The claim at the heart of the Christian faith is that Jesus of Nazareth was, and is, God. But this is not what the original disciples believed during Jesus’s lifetime—and it is not what Jesus claimed about himself. How Jesus Became God tells the story of an idea that shaped Christianity, and of the evolution of a belief that looked very different in the fourth century than it did in the first.
A master explainer of Christian history, texts, and traditions, Ehrman reveals how an apocalyptic prophet from the backwaters of rural Galilee crucified for crimes against the state came to be thought of as equal with the one God Almighty, Creator of all things. But how did he move from being a Jewish prophet to being God? In a book that took eight years to research and write, Ehrman sketches Jesus’s transformation from a human prophet to the Son of God exalted to divine status at his resurrection. Only when some of Jesus’s followers had visions of him after his death—alive again—did anyone come to think that he, the prophet from Galilee, had become God. And what they meant by that was not at all what people mean today.
As someone who grew up Christian but left my faith behind in college, I’m interested in how religion affects society but I usually don’t pick up books like this. However, I’ve been following Rebekah at She Seeks Nonfiction since she was writing as the Closet Atheist. Rebekah documented the process of leaving the Lutheran church in college and now writes about her life, including a lot of book reviews about atheism and human origins. She reviewed this book in December and made me want to pick it up. If this book sounds intriguing to you, I encourage you to check out her blog as well.
With How Jesus Became God, Bart Ehrman makes study of the historical Jesus accessible. Ehrman is a professor at UNC Chapel Hill, and has been open about his own journey of growing up Christian but eventually leaving the faith. However, this is a history book, not a memoir or theology book, and though Ehrman does share a few of his own beliefs and opinions, he differentiates clearly between that and historical facts.
I’ll be honest – I did find this a little dry. I guess that’s par for the course when the author is an academic. But it held my attention, because I had never heard anyone talk about how people came to believe that Jesus was God. Apparently, it’s commonly understood in scholarly circles that this belief developed over time, and scholars even mostly agree that Jesus probably didn’t think he was God at all. According to Ehrman, pastors learn this in seminary, but few of them discuss it with parishioners once they begin pastoring. I think that’s a shame.
Ehrman is incredibly detailed with his explanations, starting with laying out how ancient peoples (not just Jews) viewed divinity as a continuum rather than something you are or aren’t. He talks about the evidence that Jesus didn’t believe he was God at all, and what we can and can’t know about the resurrection, historically speaking. Then he moves on to laying out how the early Christian beliefs developed.

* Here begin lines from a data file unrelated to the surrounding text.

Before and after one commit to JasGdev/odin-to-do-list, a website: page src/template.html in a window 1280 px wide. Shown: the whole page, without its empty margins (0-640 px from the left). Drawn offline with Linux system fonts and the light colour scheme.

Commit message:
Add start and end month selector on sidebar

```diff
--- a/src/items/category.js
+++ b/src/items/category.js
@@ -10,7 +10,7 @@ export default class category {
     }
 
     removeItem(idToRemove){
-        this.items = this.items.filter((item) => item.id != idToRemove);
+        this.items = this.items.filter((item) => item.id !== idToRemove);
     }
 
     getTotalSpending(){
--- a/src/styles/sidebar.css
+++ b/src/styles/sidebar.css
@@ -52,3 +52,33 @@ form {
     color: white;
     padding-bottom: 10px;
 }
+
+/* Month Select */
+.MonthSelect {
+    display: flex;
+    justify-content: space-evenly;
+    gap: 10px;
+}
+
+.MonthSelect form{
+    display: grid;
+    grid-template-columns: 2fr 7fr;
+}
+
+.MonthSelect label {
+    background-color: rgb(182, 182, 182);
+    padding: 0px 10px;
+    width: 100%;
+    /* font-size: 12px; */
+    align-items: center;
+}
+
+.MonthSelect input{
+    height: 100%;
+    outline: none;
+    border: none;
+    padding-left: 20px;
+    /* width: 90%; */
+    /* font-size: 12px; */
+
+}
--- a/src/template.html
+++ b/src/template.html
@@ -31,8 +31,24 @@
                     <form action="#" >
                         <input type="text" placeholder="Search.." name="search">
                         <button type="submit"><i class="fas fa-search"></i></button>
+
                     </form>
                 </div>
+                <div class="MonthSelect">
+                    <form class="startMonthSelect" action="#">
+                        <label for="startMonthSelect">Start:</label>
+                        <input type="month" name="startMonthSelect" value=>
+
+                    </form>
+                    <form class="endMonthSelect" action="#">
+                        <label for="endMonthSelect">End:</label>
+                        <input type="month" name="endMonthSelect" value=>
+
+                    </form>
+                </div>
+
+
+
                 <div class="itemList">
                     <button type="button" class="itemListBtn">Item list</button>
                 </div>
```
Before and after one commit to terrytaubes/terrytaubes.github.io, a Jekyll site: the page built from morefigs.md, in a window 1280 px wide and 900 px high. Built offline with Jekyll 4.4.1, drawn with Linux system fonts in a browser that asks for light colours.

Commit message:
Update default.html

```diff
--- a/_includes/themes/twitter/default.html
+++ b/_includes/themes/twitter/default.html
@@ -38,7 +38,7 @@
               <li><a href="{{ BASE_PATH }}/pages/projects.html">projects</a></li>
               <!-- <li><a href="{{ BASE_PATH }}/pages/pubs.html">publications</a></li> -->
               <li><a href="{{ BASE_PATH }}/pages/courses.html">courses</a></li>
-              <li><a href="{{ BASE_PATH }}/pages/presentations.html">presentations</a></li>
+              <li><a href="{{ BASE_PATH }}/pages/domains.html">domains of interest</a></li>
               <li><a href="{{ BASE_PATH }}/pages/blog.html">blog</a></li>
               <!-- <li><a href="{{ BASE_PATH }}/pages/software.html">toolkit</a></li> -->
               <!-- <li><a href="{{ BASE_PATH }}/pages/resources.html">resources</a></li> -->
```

This was the most interesting part to me. Apparently, the way people have understood who Jesus was has been changing almost since the moment he died. If I read the book correctly, Christians have gone from believing that Jesus was exalted to divinity at his resurrection, to believing that he became divine when he was baptized, to believing he became divine at birth, to believing that he had always existed and only assumed human form at birth. (This is in addition to several other theories, because it’s impossible for humans to agree completely on anything.) And this belief continues to evolve today. As Ehrman explains it, theology just gets more nuanced the longer it goes on. I grew up with the belief that Jesus was both fully human and fully God, so it was truly facscinating to read about the evidence that this wasn’t always the case.
Most Christians today do not realize that they have recontextualized Jesus. But in fact they have. Everyone who either believes in him or subscribes to any of his teachings has done so—from the earliest believers who first came to believe in his resurrection until today. And so it will be, world without end.78% through Kindle ebook version
The other thing that stuck out to me didn’t even have anything to do with the main thesis at all, and Ehrman only touches on it in the last few chapters. Christianity became a majority religion around the time that Constantine adopted it, and it seems that the rise of the Christian church coincided with a rise in Jewish persecution, because Christians believed that Jews had killed their own God. I may have to see if I can find more information on that, because like I said, that was only briefly mentioned at the end of the book. But it was chilling to read nonetheless.
Overall, I really enjoyed this and may have to read more of Ehrman’s work. But I’ll have to intersperse his books with more engaging fiction because I absolutely cannot do two dry-ish academic-type books back to back.